Based on the success of the LiveWire, the country’s best-selling electric motorcycle, Harley is going “all in” on EVs. Its Silicon Valley R&D facility is devoted exclusively to electric two-wheel vehicles. But as the electric motorcycle market continues to develop, other brands are getting in on the action. Honda, Yamaha and Hero Motors are all developing electric motorcycles, while Zero and Energetica are building upon the success of their early models. Any way you slice it, riders have more electric motorcycle options than ever—a trend that won’t be slowing down any time soon.

(And in case you’re wondering whether EVs really are better for the environment, here’s a data-driven rundown from the non-partisan Union of Concerned Scientists.)

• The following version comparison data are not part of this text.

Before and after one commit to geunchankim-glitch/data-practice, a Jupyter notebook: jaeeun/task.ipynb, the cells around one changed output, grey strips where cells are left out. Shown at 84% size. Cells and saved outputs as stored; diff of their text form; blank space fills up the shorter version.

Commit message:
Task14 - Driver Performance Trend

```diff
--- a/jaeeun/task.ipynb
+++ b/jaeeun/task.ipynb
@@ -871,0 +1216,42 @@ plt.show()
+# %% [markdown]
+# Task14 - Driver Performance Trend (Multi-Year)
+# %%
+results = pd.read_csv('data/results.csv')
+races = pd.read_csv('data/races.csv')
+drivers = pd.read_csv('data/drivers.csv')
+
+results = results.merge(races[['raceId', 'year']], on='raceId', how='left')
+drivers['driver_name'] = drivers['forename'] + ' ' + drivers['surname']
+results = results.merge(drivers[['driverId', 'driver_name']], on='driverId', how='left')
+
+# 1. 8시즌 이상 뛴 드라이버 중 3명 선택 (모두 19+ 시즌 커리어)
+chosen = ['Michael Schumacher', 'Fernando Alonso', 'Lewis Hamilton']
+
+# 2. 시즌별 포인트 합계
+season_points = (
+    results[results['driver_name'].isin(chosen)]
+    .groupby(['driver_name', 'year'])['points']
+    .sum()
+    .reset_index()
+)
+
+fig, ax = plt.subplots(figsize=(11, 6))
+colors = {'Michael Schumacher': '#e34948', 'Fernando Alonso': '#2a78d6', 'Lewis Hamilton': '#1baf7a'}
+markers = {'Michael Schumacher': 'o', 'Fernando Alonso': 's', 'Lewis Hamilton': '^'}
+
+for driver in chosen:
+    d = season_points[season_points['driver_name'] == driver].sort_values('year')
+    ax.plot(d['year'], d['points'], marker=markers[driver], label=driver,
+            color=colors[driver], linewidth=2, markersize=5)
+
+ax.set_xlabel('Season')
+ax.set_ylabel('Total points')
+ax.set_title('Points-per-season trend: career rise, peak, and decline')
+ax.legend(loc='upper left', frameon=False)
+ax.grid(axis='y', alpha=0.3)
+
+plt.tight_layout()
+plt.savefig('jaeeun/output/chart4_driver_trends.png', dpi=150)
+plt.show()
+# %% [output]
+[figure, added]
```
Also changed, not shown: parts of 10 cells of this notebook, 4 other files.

Biodegradable Materials that “Do No Harm”

100 Percent Sustainable Stamp
Goal of 100% Sustainable Motorcycles

Fuel economy is a key factor in a motorcycle’s overall sustainability score. But for a new generation of motorcycle startups, the materials are just as critical. Just ask Tarform, a Brooklyn-based company building motorcycles that are fully recyclable, from their components and leather down to every last part. The company’s soon-to-be-launched motorcycles feature seats made from vegan leather—a mix of pineapple, corn, mango and/or other natural fibers—and side panels crafted from flax seed. The frames are made from recyclable aluminum, and colorful bodywork comes from natural algae-based pigments.

Whether or not Tarform joins the growing list of failed motorcycle startups (think: Mission Motorcycles and Alta Motors) is yet to be seen. However, a sustainability-minded approach to materials is also working its way into the ethos of key players like BMW and Honda.

Is the Future Defined by Our Footprint?

Back to the question. Is the sustainability movement defining the future of motorcycles? It is clearly becoming a larger and larger part of the equation, that’s for sure. With an increasing contingent of customers demanding cleaner strategies, manufactures are scrambling to answer the call for a greener future. It might be hard to predict what will come next but we believe vegan leather seats and 100% recyclable motorcycles might just be the beginning of this movement, what do you think?

Sustainable Motorcycle Transport

Motorcycle Shipping in Enclosed Trucks
Shipping Motorcycles in the Springtime

To calculate the true carbon footprint of your motorcycle, you need to take into account every stage of its lifecycle, from manufacturing through disposal. Because the transportation sector is the largest contributor to U.S. greenhouse gas emissions, how you ship your motorcycle matters. But as our industry advances, transport companies are getting serious about sustainability—Motorcycle Shippers included. Whether you need to transport your motorcycle from the dealership to your home or ship it to a destination ride, we’re committed to safeguarding your bike and the planet.

With well over 1,000 trucks moving within our motorcycle transport network, we know that the actions of our company, and our shipping partners, matter. That’s why we’ve chosen a carrier that shares our commitment to sustainability and continued progress. As a member of the EPA’s SmartWay program, CRST measures, benchmarks and tracks its efforts to increase efficiency and fuel economy—and has the documentation to prove its progress. The carrier’s efforts to enhance energy efficiency and reduce greenhouse gas emissions has landed it on the SmartWay High Performer list of “clean fleets:” a recognition earned by just 2% of the carriers in the program. We’re proud to ship the vast majority of our customers’ motorcycles with CRST.

From our shipping partners to our operations, Motorcycle Shippers is taking concrete steps to lower our carbon footprint—because what’s good for the Earth is good for riders. Read our sustainability policy, and contact us to transport your motorcycle using our environmentally friendly approach. Then, grab your bike and explore a scenic route through the great outdoors.